KR Holiday Reading Recommendations
Each year we ask KR’s friends and contributors for their holiday reading recommendations. Some sent us suggestions about books they’ve enjoyed this year; others told us about favorite novels, classics they couldn’t live without, books that linger with them, or books that changed their lives. We’ve made a selection, just in time for the holidays:
David Lynn, Editor
Sergei Lobanov-Rostovsky, Associate Editor
I’m spending a year teaching in England, so most of my reading these last few months has been devoted to products of this green and pleasant land. John Lanchester’s Capital: A Novel
, a novel about the citizens of one London street stumbling into the financial crisis of 2008, manages the neat trick of being both sharply written satire while also striking a tone of profound empathy for its characters’ fading illusions. In poetry, I’ve been rereading Alice Oswald’s Dart
, which traces the length of a Devon river, recording the voices of the people who live and work along its banks to form what Oswald has described as “a sound-map of the river, a songline from the source to the sea.” And since one joy of this year is to wallow shamelessly in great theater—excuse me, theatre
—let me end by recommending David Greig’s astonishing play Dunsinane
, which imagines the English occupation of Scotland after the fall of a king named Macbeth: a brilliant, lyrical meditation on what happens after regime change, bold enough to sweep aside Shakespeare’s tragic ending and bring back a certain terrifying Lady as a captive, and captivating, queen.
David Baker, Poetry Editor
My desks and reading tables and bookshelves are crowded with new books, and I’m glad to pass along some recommendations. I’m halfway through with Norman Rush’s new novel Subtle Bodies

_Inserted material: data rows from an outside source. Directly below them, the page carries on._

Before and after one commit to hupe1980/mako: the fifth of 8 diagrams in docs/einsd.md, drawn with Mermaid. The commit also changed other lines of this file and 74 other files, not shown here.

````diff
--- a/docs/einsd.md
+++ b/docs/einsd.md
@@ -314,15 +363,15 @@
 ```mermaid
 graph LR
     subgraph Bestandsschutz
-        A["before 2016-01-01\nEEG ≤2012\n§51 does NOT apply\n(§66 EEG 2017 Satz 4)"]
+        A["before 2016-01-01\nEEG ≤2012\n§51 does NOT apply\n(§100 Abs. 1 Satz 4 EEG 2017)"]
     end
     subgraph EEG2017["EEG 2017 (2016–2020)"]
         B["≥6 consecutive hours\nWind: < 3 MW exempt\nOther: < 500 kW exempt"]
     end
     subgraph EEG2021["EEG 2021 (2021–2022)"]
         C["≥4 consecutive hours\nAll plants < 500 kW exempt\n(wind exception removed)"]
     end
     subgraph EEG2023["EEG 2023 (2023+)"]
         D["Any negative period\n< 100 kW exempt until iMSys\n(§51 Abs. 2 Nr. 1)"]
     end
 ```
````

and find it rich and deepening—a combination of political, philosophical, and erotic narratives threading in and out of each other. For poetry just now, I’m reading every day in Maureen McLane’s forthcoming volume This Blue: Poems
. As with her previous two books of poetry, I’m impressed with her capabilities—playful rhymes, disarming intimacy in voice and story, fabulous turns of image, a wide literary sense there for the discovering (a riff on Sappho or Dickinson or Dante, without showing off, often without signaling the source). She writes with ease and depth, both. And a surprise to me is Gottfried Benn’s Impromptus
, a full selection of his poems (and some prose) in German and with English translations by Michael Hofmann. I had known Benn’s poems but this book opened my eyes widely. Benn lived from 1886-1956, and he writes through the wars and horrors, with poems of great range, sometimes in terror, sometimes in very contemporary-sounding delight. Hofmann’s sense of Benn’s idiom makes these fleet translations especially powerful. And finally, one of my favorite poets, Ellen Bryant Voigt, has published Headwaters: Poems
, a compressed new volume of work that accomplishes two opposite things: she lets go of some of the fundamental structures of her earlier work (meter and measurement of line, a perfection of traditional syntax and punctuation, a kind of rigorous stability) and yet, in doing so, she seems to locate her most authentic narrative voice to date. As she writes less “like” herself, she sounds more like herself in these poems about illness, the family, and a natural world dense with animals that provide a totem of accompanying lore. The result feels both raw and daily, newly discovered but rich with experience and mastery—the speaking voice singing.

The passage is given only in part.